5. Learned counsel for the assessee endeavoured to establish that whenever the assessee's seller brought over his own tobacco from Andhra, it would be a case of delivery direct as a result of the purchase. We have pointed out earlier that the delivery in the case of the assessee's seller was within the State of Andhra, and the subsequent transport did not bring it within the scope of Section 22 of the Act.
6. Another contention of the learned counsel for the assessee was that there might be discrimination in the imposition of tax, because if the wholesaler was not the first purchaser within the State of Madras, the assessee would have to pay sales tax on a turnover which included not only the purchase price of the tobacco in Andhra but also the excise duty paid, because the assessee would not be entitled to the benefit of the exemption provided by Rule 5(i) of the Turnover and Assessment Rules. We are unable to see any real basis for any charge of discrimination to invalidate either Section 5(viii) or the rules. What the assessee had to pay his vendor constituted the purchase turnover on which the assessee had to be taxed.

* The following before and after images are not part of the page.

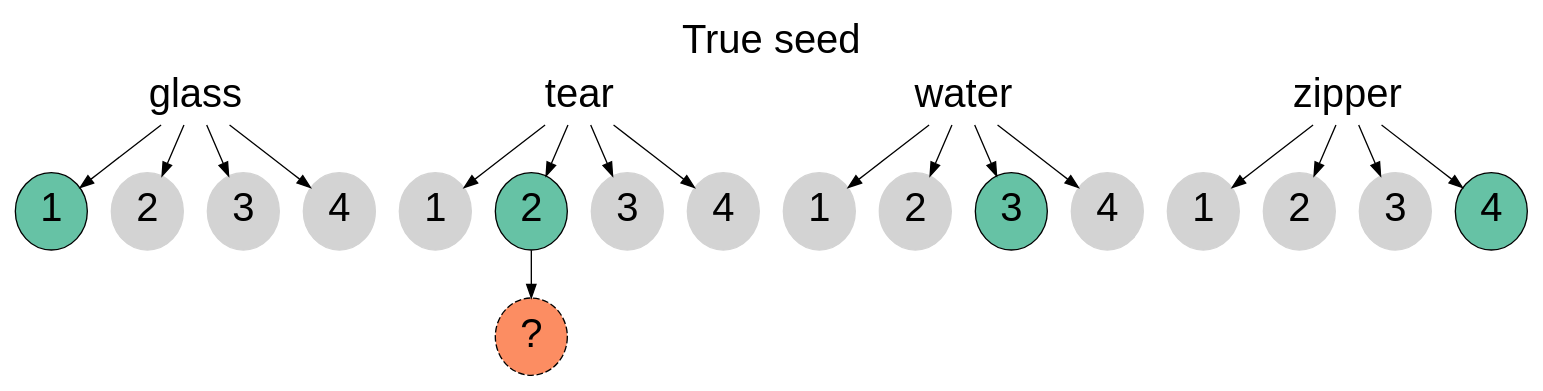
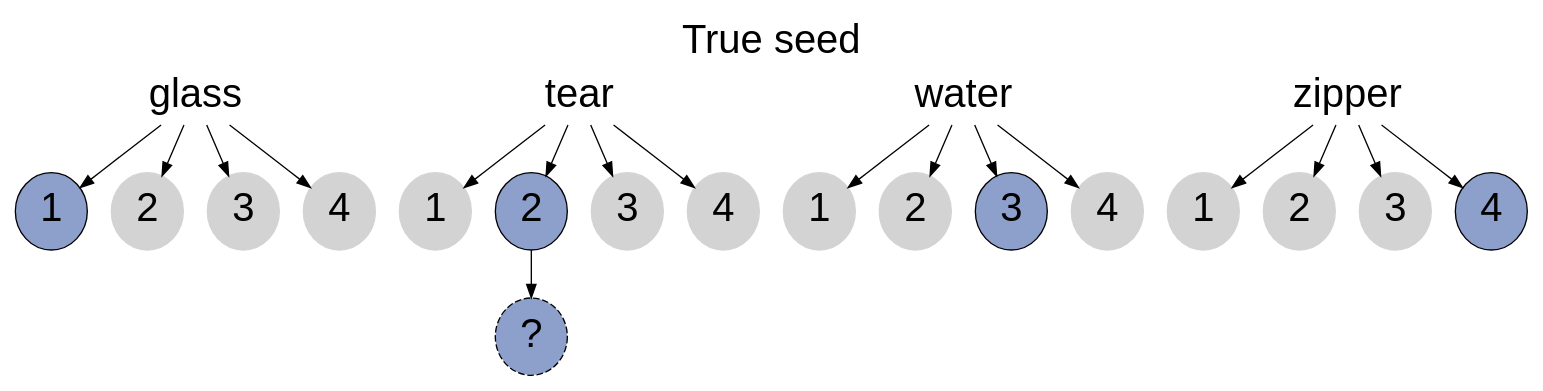
The diagram in wordsintransition/inst/extdata/true-seed.gv (lupyanlab/words-in-transition), drawn with Graphviz before and after one commit. The commit also changed 2 other files, not shown here.

Commit message:
Change colors to match figure

```diff
--- a/wordsintransition/inst/extdata/true-seed.gv
+++ b/wordsintransition/inst/extdata/true-seed.gv
@@ -1,47 +1,47 @@
 digraph {
   labelloc="t";
   label="True seed";
 
   graph[fontname="helvetica", fontsize=30];
   node[fontname="helvetica", fontsize=30];
 
   glass[shape="none"];
   tear[shape="none"];
   water[shape="none"];
   zipper[shape="none"];
 
   glass -> {glass1, glass2, glass3, glass4};
   tear -> {tear1, tear2, tear3, tear4};
   water -> {water1, water2, water3, water4};
   zipper -> {zipper1, zipper2, zipper3, zipper4};
 
-  glass1[style="filled", fillcolor="#66C2A5"];
-  tear2[style="filled", fillcolor="#66C2A5"];
-  water3[style="filled", fillcolor="#66C2A5"];
-  zipper4[style="filled", fillcolor="#66C2A5"];
+  glass1[style="filled", fillcolor="#8DA0CB"];
+  tear2[style="filled", fillcolor="#8DA0CB"];
+  water3[style="filled", fillcolor="#8DA0CB"];
+  zipper4[style="filled", fillcolor="#8DA0CB"];
 
   glass1[label="1"];
   glass2[label="2"];
   glass3[label="3"];
   glass4[label="4"];
 
   tear1[label="1"];
   tear2[label="2"];
   tear3[label="3"];
   tear4[label="4"];
 
   water1[label="1"];
   water2[label="2"];
   water3[label="3"];
   water4[label="4"];
 
   zipper1[label="1"];
   zipper2[label="2"];
   zipper3[label="3"];
   zipper4[label="4"];
 
   glass2, glass3, glass4, water1, water2, water4, tear1, tear3, tear4, zipper1, zipper2, zipper3[style="filled", color="lightgray", fillcolor="lightgray"];
 
   tear2 -> gen1;
-  gen1[label="?", style="filled, dashed", fillcolor="#FC8D62"];
+  gen1[label="?", style="filled, dashed", fillcolor="#8DA0CB"];
 }
```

All the elements that went into the price charged by the assessee's vendor would be relevant only for determining the price charged to the assessee, and no charge of discrimination could be based on the price the assessee had to pay to his vendor.
7. As we said, the view taken by the Tribunal on the evidence placed before it, that it was the assessee and not the wholesaler, the assessee's vendor, resident in the State of Madras that was the first purchaser of the tobacco within the State of Madras is correct.
8. The petition fails and is dismissed with costs. Counsel's fee Rs. 100.